Post Script: Irène – Pierre Lemaitre

Bold, bloody and devastating.

Irène

Pierre Lemaitre

Quercus Books

MacLehose Press

ISBN: 9780857052889

 

 

Description:

For Commandant Verhœven life is beautiful: he is happily married, expecting his first child with the lovely Irène.

 

But his blissful existence is punctured by a murder of unprecedented savagery. Worse still, the press seem to have it in for him – his every move is headline news. When he discovers that the killer has killed before – that each murder is a homage to a classic crime novel – the fourth estate are quick to coin a nickname . . . The Novelist . . .

 

With both men in the public eye, the case develops into a personal duel, each hell-bent on outsmarting the other. There can only be one winner – whoever has the least to lose . . .

 

My View:

 

My first thoughts are that this book is bloody and dark and twisted beyond my general tolerance for such things. The horror, torture, brutality and the vivid depiction of the savage crimes against women left me stunned and shattered my dreams. I woke with a bad taste in my mouth.

 

However with reflection and distance I can see the book is very well written and translated, the only problem here  that this, the first book in the series was translated and released second to the memorable Alex, Alex is outstanding. Which also meant that the reader already had some idea of the outcome for the book before they started reading Irene. As I have read a considerable number of books since reading Alex this was not too much of a problem for me.

 

Back to the merits of the book; great character development, a rich and twisted plot, a narrative that pays homage to other esteemed books of crime fiction including but not limited to American Psycho and the Black Dahlia. This referencing adds another layer to the narrative and is cleverly executed.

 

In all this is a fast paced, compelling and violent read that necessitates reading with one hand partially covering the eyes at times and sleeping with the light on.

Post Script: The 7th Woman – Frederique Molay

The 7th Woman

A Paris Homicide Mystery

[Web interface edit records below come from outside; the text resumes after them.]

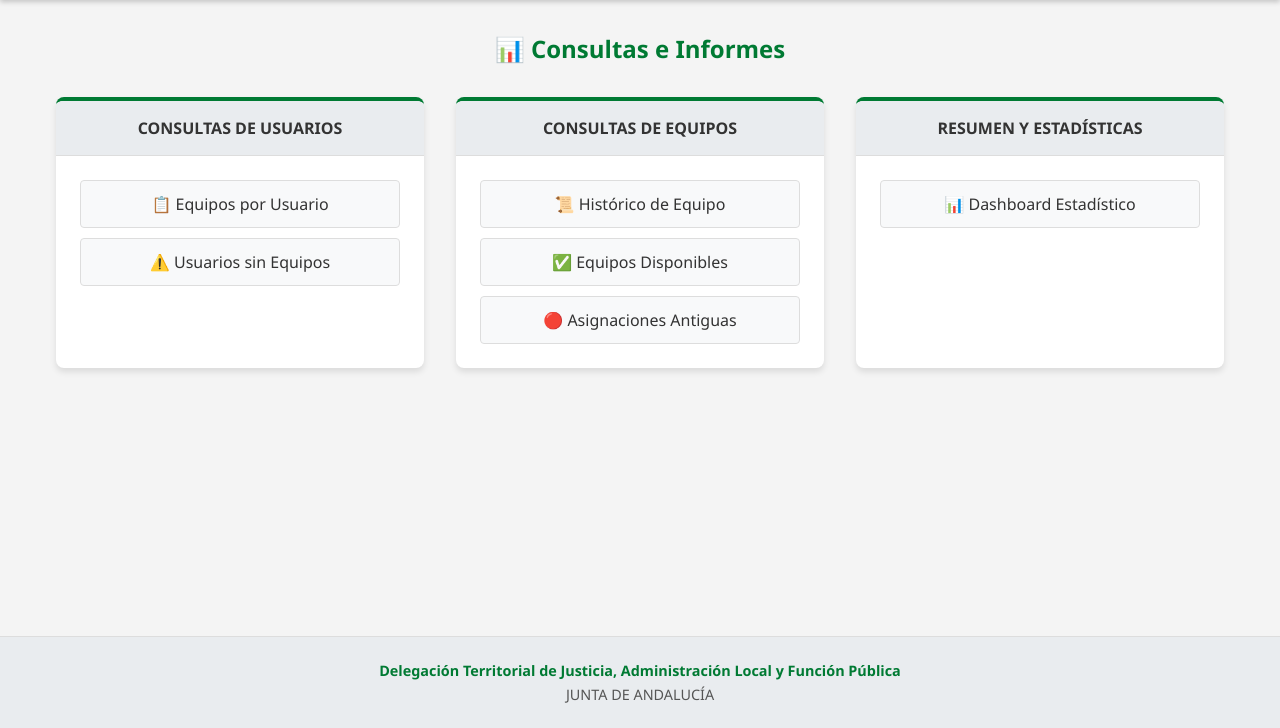
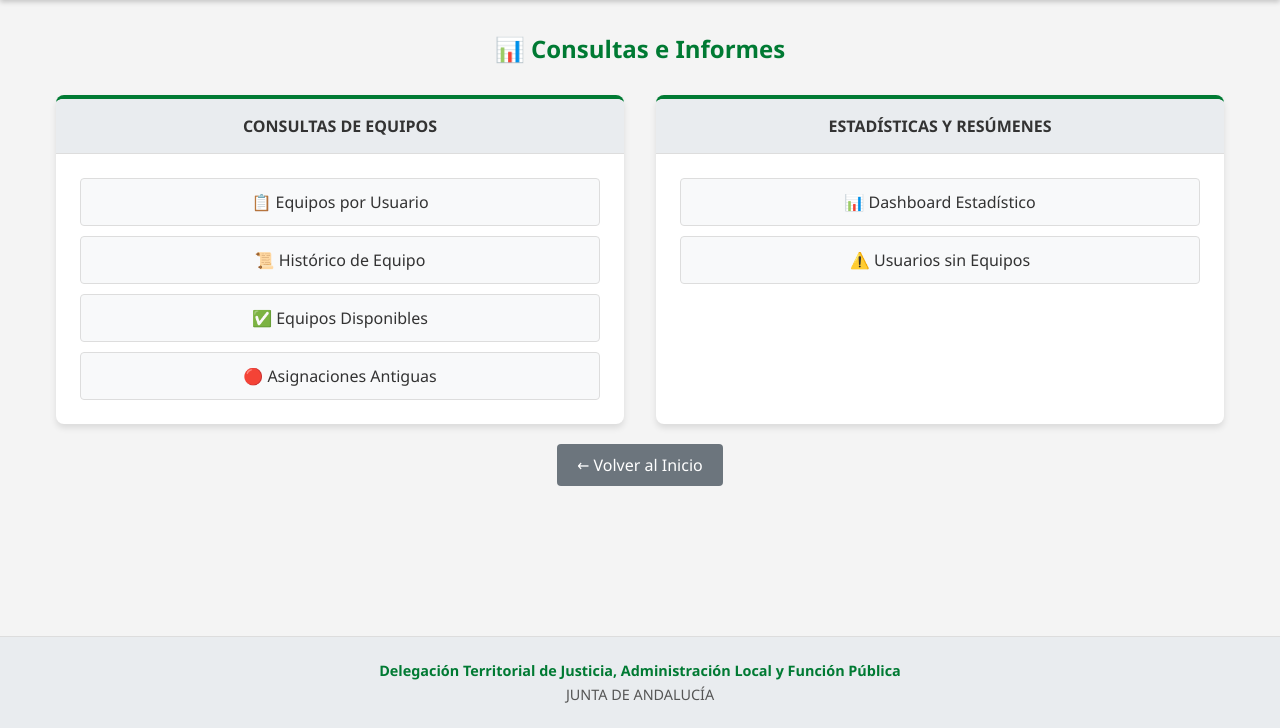
Before and after one commit to robert02ssj/Inventariado-CJALFP, a Spring Boot app: page /consultas in a window 1280 px wide. Shown: the part 72-800 px from the top of the page. Run offline with Spring Boot 4, Linux system fonts and the light colour scheme; some of the project's set-up classes (security, data sources, template engines, error pages and the like) are left out, and stand-ins take their place; some libraries are stand-ins or nearby versions.

Commit message:
Implement dashboard navigation and SQL init configuration
- Modified index.html to show single "Ver Consultas e Informes" button
- Updated consultas/menu.html to organize queries into two sections
- Added SQL init configuration to application.properties
- Updated data.sql to use INSERT IGNORE with explicit IDs for Estado and Tipo tables

Co-authored-by: robert02ssj <181936910+robert02ssj@users.noreply.github.com>

```diff
--- a/inventario/src/main/resources/application.properties
+++ b/inventario/src/main/resources/application.properties
@@ -21,6 +21,10 @@ spring.jpa.show-sql=true
 spring.jpa.properties.hibernate.format_sql=true
 spring.jpa.properties.hibernate.dialect=org.hibernate.dialect.MySQLDialect
 
+# --- Ejecutar scripts SQL de inicialización ---
+spring.sql.init.mode=always
+spring.sql.init.continue-on-error=true
+
 # --- Configuración temporal de Seguridad (Para que no te bloquee al probar) ---
 spring.security.user.name=admin
 spring.security.user.password=admin
--- a/inventario/src/main/resources/templates/consultas/menu.html
+++ b/inventario/src/main/resources/templates/consultas/menu.html
@@ -2,22 +2,16 @@
 <html th:replace="~{layout/base :: layout(~{::section})}">
 <body>
     <section>
-        <h2 style="text-align: center; color: #007a33; margin-bottom: 2rem;">
+        <h2 style="text-align: center; color: #007a33; margin-bottom: 30px;">
             📊 Consultas e Informes
         </h2>
 
         <div class="dashboard-grid">
-            <div class="card">
-                <div class="card-header">Consultas de Usuarios</div>
-                <div class="card-body">
-                    <a href="/consultas/equipos-por-usuario" class="menu-btn">📋 Equipos por Usuario</a>
-                    <a href="/consultas/usuarios-sin-equipos" class="menu-btn">⚠️ Usuarios sin Equipos</a>
-                </div>
-            </div>
 
             <div class="card">
                 <div class="card-header">Consultas de Equipos</div>
                 <div class="card-body">
+                    <a href="/consultas/equipos-por-usuario" class="menu-btn">📋 Equipos por Usuario</a>
                     <a href="/consultas/historico-equipo" class="menu-btn">📜 Histórico de Equipo</a>
                     <a href="/consultas/equipos-disponibles" class="menu-btn">✅ Equipos Disponibles</a>
                     <a href="/consultas/asignaciones-antiguas" class="menu-btn">🔴 Asignaciones Antiguas</a>
@@ -25,11 +19,17 @@
             </div>
 
             <div class="card">
-                <div class="card-header">Resumen y Estadísticas</div>
+                <div class="card-header">Estadísticas y Resúmenes</div>
                 <div class="card-body">
                     <a href="/consultas/dashboard" class="menu-btn">📊 Dashboard Estadístico</a>
+                    <a href="/consultas/usuarios-sin-equipos" class="menu-btn">⚠️ Usuarios sin Equipos</a>
                 </div>
             </div>
+
+        </div>
+
+        <div style="text-align: center; margin-top: 30px;">
+            <a href="/" class="btn-secondary">← Volver al Inicio</a>
         </div>
     </section>
 </body>
```
Also changed, not shown: inventario/src/main/resources/data.sql (+17 -8 lines), inventario/src/main/resources/templates/index.html (+1 -6 lines).
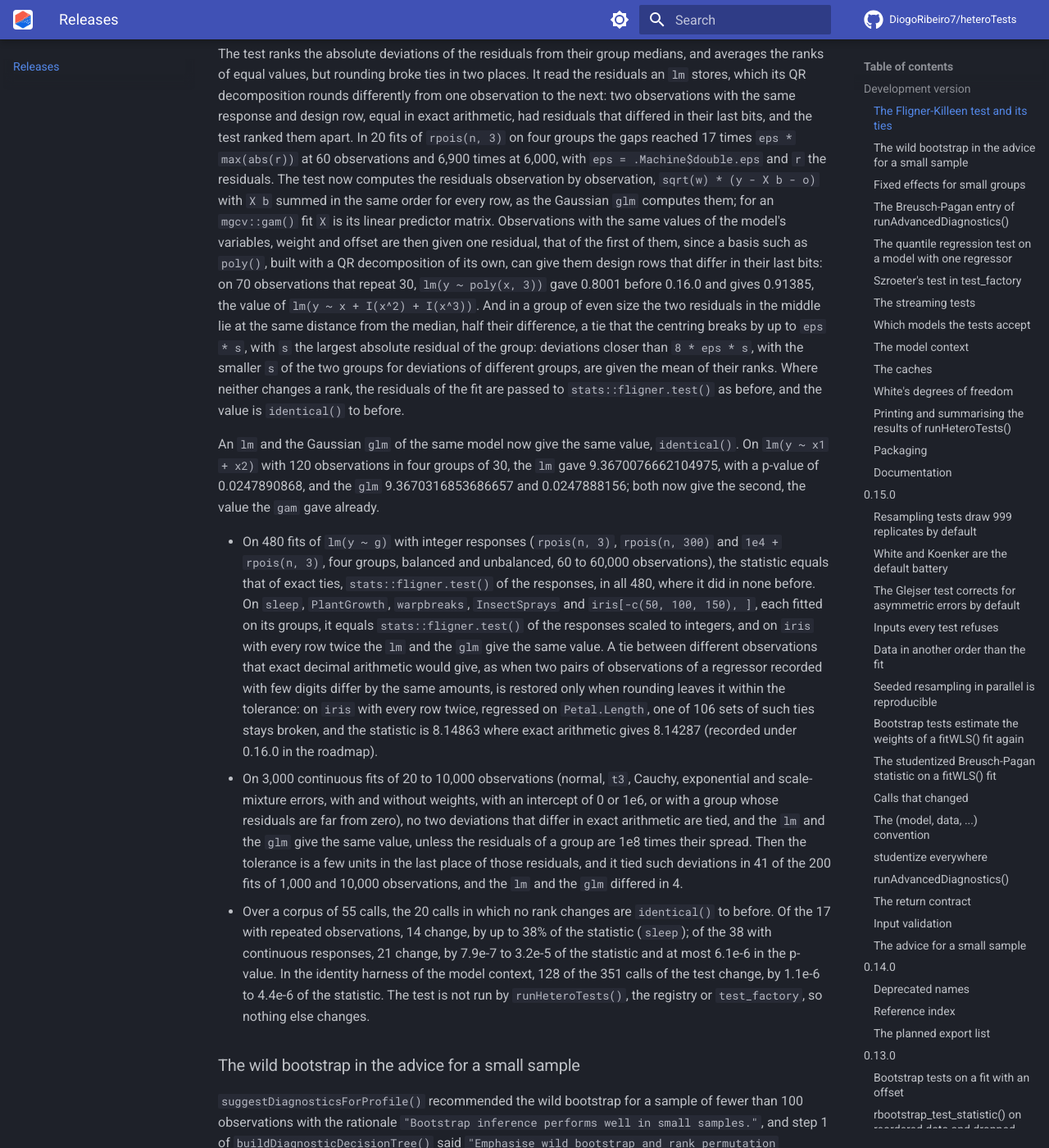
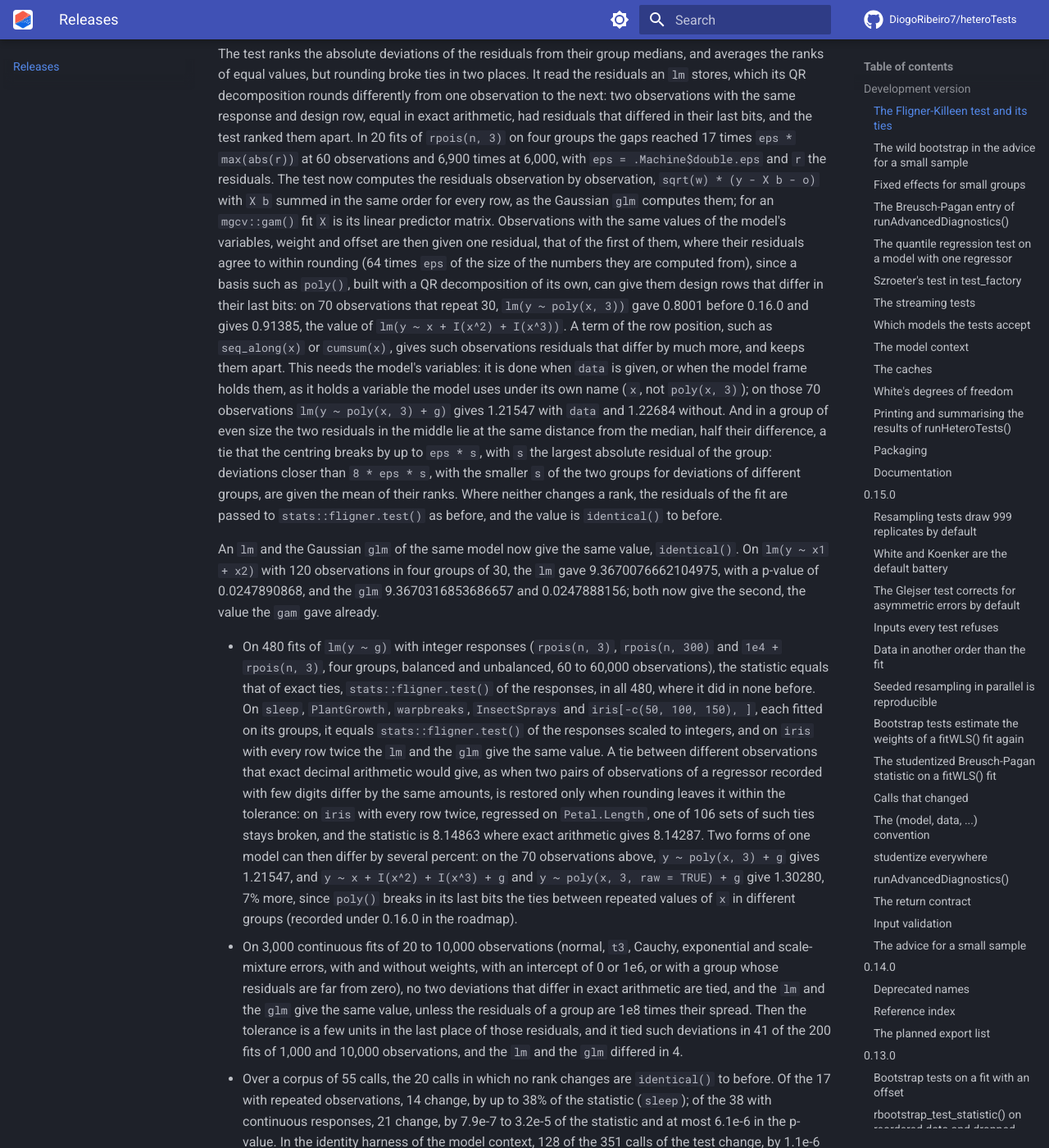
Before and after one commit to DiogoRibeiro7/heteroTests, an MkDocs documentation site: the page built from docs/releases.md, in a window 1280 px wide and 1400 px high, scrolled down 584 px. Shown: the whole window at 82% size. Built offline with MkDocs 1.6.1 and Material for MkDocs 9.7.7, drawn with Linux system fonts in a browser that asks for light colours; comment, search, counter and statistics services are not loaded.

Commit message:
Say when repeated observations get one residual, and how far two forms of a model can differ
The merge needs the model's variables, so it is done with data or a model frame that holds them; without data, poly(x, 3) + g gives 1.22684 where data gives 1.21547. Ties of decimal arithmetic between different observations can leave two forms of one model several percent apart: poly(x, 3) + g gives 1.21547 and the raw powers 1.30280.

```diff
--- a/docs/releases.md
+++ b/docs/releases.md
@@ -34,11 +34,19 @@ residuals observation by observation, `sqrt(w) * (y - X b - o)` with `X b`
 summed in the same order for every row, as the Gaussian `glm` computes them;
 for an `mgcv::gam()` fit `X` is its linear predictor matrix. Observations
 with the same values of the model's variables, weight and offset are then
-given one residual, that of the first of them, since a basis such as
-`poly()`, built with a QR decomposition of its own, can give them design
-rows that differ in their last bits: on 70 observations that repeat 30,
-`lm(y ~ poly(x, 3))` gave 0.8001 before 0.16.0 and gives 0.91385, the
-value of `lm(y ~ x + I(x^2) + I(x^3))`. And in a group of even size the two
+given one residual, that of the first of them, where their residuals agree
+to within rounding (64 times `eps` of the size of the numbers they are
+computed from), since a basis such as `poly()`, built with a QR
+decomposition of its own, can give them design rows that differ in their
+last bits: on 70 observations that repeat 30, `lm(y ~ poly(x, 3))` gave
+0.8001 before 0.16.0 and gives 0.91385, the value of
+`lm(y ~ x + I(x^2) + I(x^3))`. A term of the row position, such as
+`seq_along(x)` or `cumsum(x)`, gives such observations residuals that differ
+by much more, and keeps them apart. This needs the model's variables: it is
+done when `data` is given, or when the model frame holds them, as it holds a
+variable the model uses under its own name (`x`, not `poly(x, 3)`); on those
+70 observations `lm(y ~ poly(x, 3) + g)` gives 1.21547 with `data` and
+1.22684 without. And in a group of even size the two
 residuals in the middle lie at the same distance from the median, half their
 difference, a tie that the centring breaks by up to `eps * s`, with `s` the
 largest absolute residual of the group: deviations closer than
@@ -66,8 +74,12 @@ value the `gam` gave already.
     differ by the same amounts, is restored only when rounding leaves it
     within the tolerance: on `iris` with every row twice, regressed on
     `Petal.Length`, one of 106 sets of such ties stays broken, and the
-    statistic is 8.14863 where exact arithmetic gives 8.14287 (recorded under
-    0.16.0 in the roadmap).
+    statistic is 8.14863 where exact arithmetic gives 8.14287. Two forms of one
+    model can then differ by several percent: on the 70 observations above,
+    `y ~ poly(x, 3) + g` gives 1.21547, and `y ~ x + I(x^2) + I(x^3) + g` and
+    `y ~ poly(x, 3, raw = TRUE) + g` give 1.30280, 7% more, since `poly()`
+    breaks in its last bits the ties between repeated values of `x` in
+    different groups (recorded under 0.16.0 in the roadmap).
 - On 3,000 continuous fits of 20 to 10,000 observations (normal, `t3`,
     Cauchy, exponential and scale-mixture errors, with and without weights,
     with an intercept of 0 or 1e6, or with a group whose residuals are far
```
Also changed, not shown: NEWS.md (+19 -7 lines), ROADMAP.md (+14 -4 lines), docs/reference/performFlignerKilleenTest.md (+1 -1 lines), docs/roadmap.md (+14 -4 lines), 2 other files.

Frédérique Molay

Le French Book

ISBN: 9781939474032

 

 

Description:

There’s no rest for Paris’s top criminal investigation division, La Crim’. Who is preying on women in the French capital? How can he kill again and again without leaving any clues? A serial killer is taking pleasure in a macabre ritual that leaves the police on tenterhooks. Chief of Police Nico Sirsky–a super cop with a modern-day real life, including an ex-wife, a teenage son and a budding love story–races against the clock to solve the murders as they get closer and closer to his inner circle. Will he resist the pressure? The story goes behind the scenes with the French police and into the coroner’s office, with the suspense of Seven, with CSI-like details. Winner of France’s most prestigious crime fiction award; named Best Crime Fiction Novel of the Year; and already an international bestseller with over 150,000 copies sold.

 

My View:

This narrative really went overboard on the detail – in the autopsy room and in the details of the crimes being committed and the crime scene investigation; whilst the descriptions were authentic and accurate (I believe) there was just too much detail and horror for my reading pleasure. Further I could not tell if the book wanted to be a cozy crime fiction, the instant- falling- in- love- at- first- sight by the dashingly handsome super cop Nico Sirsky alluded to this genre but the level of intense sadistic violence took the book on a different journey.

 

I am sorry to say I found the characterisation flat and unimaginative – maybe something got lost in the translation or maybe it was lacking in the writing –maybe it would have flowed better if read in its original language? Who knows but I was expecting so much more from the creative side and less of the forensic violent details.  The bones of the plot were quite compelling but I would have liked to have seen the narrative handled in a different way, more psychological tension than actual sadistic detail.   Sometimes less is more.